calendar

n
Kalender m
(= schedule)Terminkalender m; (Jur) → Prozessregister nt; calendar of eventsVeranstaltungskalender m

calendar

[ˈkælɪndəʳ] ncalendario
the Church calendar → il calendario ecclesiastico

calendar

(ˈkӕləndə) noun
1. a table showing the months and days of the year. Look at the calendar and tell me which day of the week November 22nd is.
2. a list of important dates or events.
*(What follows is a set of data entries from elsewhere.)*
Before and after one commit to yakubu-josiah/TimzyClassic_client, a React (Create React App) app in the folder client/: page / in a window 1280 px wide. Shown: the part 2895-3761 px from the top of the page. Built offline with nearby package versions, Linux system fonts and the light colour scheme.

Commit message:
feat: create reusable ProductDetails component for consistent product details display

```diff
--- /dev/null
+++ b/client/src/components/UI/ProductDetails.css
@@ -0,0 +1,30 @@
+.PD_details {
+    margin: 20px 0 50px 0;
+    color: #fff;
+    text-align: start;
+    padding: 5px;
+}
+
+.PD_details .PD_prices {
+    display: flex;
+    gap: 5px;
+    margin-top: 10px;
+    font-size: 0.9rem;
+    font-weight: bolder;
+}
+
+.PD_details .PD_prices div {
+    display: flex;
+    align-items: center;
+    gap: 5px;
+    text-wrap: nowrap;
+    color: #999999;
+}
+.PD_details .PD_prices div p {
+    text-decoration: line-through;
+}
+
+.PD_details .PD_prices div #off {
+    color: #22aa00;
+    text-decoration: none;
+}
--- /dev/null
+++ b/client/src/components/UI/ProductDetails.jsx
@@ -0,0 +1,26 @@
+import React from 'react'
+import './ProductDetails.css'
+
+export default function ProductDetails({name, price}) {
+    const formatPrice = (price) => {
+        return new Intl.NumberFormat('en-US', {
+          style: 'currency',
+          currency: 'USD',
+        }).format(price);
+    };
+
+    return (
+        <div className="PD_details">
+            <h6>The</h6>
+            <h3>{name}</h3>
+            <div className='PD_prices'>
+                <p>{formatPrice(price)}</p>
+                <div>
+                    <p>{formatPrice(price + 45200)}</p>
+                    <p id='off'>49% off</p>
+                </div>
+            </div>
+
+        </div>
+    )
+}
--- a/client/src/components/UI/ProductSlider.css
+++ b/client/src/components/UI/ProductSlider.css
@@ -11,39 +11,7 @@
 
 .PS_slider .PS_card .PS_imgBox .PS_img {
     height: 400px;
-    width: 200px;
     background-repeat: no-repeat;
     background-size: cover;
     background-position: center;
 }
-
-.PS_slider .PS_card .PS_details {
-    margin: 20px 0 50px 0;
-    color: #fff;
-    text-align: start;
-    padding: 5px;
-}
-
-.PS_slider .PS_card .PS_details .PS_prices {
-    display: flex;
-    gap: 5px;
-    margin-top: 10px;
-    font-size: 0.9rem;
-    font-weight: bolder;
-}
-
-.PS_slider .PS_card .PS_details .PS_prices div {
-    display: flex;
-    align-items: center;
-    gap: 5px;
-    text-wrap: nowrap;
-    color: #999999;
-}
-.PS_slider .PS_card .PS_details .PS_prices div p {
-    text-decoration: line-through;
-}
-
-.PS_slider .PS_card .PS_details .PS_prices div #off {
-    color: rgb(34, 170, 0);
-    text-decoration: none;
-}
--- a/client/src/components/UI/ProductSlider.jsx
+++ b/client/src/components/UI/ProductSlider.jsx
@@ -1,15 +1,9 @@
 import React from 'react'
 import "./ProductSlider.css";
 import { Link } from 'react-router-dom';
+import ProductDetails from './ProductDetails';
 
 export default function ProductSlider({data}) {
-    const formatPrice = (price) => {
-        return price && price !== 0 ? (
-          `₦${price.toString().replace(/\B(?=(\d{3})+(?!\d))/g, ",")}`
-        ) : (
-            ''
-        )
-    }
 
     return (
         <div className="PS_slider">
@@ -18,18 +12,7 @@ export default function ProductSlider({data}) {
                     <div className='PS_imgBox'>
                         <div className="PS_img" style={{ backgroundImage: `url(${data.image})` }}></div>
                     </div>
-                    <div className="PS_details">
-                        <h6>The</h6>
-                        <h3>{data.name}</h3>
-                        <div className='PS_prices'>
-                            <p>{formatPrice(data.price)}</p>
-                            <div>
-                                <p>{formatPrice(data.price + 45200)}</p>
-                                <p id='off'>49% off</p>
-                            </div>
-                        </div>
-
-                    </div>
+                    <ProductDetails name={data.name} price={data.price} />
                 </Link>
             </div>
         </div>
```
The football team's calendar is complete now.

calendar ends in -ar (not -er).

calendar

تَقْوِيـم kalendář kalender Kalender ημερολόγιο calendario kalenteri calendrier kalendar calendario カレンダー 달력 kalender kalender kalendarz calendário календарь kalender ปฏิทิน takvim lịch 日历
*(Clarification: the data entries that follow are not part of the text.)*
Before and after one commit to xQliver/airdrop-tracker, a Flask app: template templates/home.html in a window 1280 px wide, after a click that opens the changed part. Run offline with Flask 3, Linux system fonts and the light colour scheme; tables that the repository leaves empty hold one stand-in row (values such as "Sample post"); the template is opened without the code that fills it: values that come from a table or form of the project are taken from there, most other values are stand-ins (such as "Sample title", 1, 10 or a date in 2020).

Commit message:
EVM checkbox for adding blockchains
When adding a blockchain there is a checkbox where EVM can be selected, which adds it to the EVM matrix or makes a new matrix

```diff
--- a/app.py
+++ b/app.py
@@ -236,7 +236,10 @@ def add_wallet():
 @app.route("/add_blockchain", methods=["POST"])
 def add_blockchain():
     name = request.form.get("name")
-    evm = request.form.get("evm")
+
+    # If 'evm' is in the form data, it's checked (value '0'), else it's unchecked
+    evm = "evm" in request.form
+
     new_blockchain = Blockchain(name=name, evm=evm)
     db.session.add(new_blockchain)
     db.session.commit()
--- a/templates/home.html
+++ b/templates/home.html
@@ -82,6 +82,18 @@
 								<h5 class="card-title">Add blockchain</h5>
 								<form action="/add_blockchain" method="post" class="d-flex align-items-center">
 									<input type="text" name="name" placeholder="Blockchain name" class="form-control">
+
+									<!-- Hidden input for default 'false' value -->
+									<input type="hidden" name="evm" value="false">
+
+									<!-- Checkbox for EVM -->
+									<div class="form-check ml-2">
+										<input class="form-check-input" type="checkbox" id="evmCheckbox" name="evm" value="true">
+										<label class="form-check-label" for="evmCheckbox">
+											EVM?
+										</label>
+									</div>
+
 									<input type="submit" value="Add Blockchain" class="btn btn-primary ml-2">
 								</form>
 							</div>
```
calendar

n. calendario, almanaque.
References in classic literature ?
The Mayas had a peculiar civilization of their own, thousands of years ago, and their calendar system was so involved "
For blacks, the year's calendar should show naught but three hundred and sixty-five Fourth of Julys and New Year's Days.
The room is about thirty feet square, with whitewashed walls, bare save for a calendar.
This was, indeed, a bad failure, for this animal would now be dubbed a martyr, and would take his place among the saints of the Roman calendar.
I made no notes, and have forgotten the details, but the construction of the floral calendar was very entertaining while it lasted.
She had not been able, however, to borrow her parents' virtues and those of other generous ancestors and escape all the weaknesses in the calendar.
THE morning of her husband's return to North Shingles was a morning memorable forever in the domestic calendar of Mrs.
And it was he, without doubt, who scratched a calendar on this stone.
But I am sure I have always thought of Christmas time, when it has come round -- apart from the veneration due to its sacred name and origin, if anything belonging to it can be apart from that -- as a good time; a kind, forgiving, charitable, pleasant time: the only time I know of, in the long calendar of the year, when men and women seem by one consent to open their shut-up hearts freely, and to think of people below them as if they really were fellow-passengers to the grave, and not another race of creatures bound on other journeys.
She kept a calendar of the holidays in this way, and every morning checked a day off in exactly the same manner.
When he fell asleep of an evening, with his knotted hands clenching the sides of the easy-chair, and his bald head tattooed with deep wrinkles falling forward on his breast, I would sit and look at him, wondering what he had done, and loading him with all the crimes in the Calendar, until the impulse was powerful on me to start up and fly from him.
The inhabitants of Raveloe were not severely regular in their church-going, and perhaps there was hardly a person in the parish who would not have held that to go to church every Sunday in the calendar would have shown a greedy desire to stand well with Heaven, and get an undue advantage over their neighbours-- a wish to be better than the "common run", that would have implied a reflection on those who had had godfathers and godmothers as well as themselves, and had an equal right to the burying-service.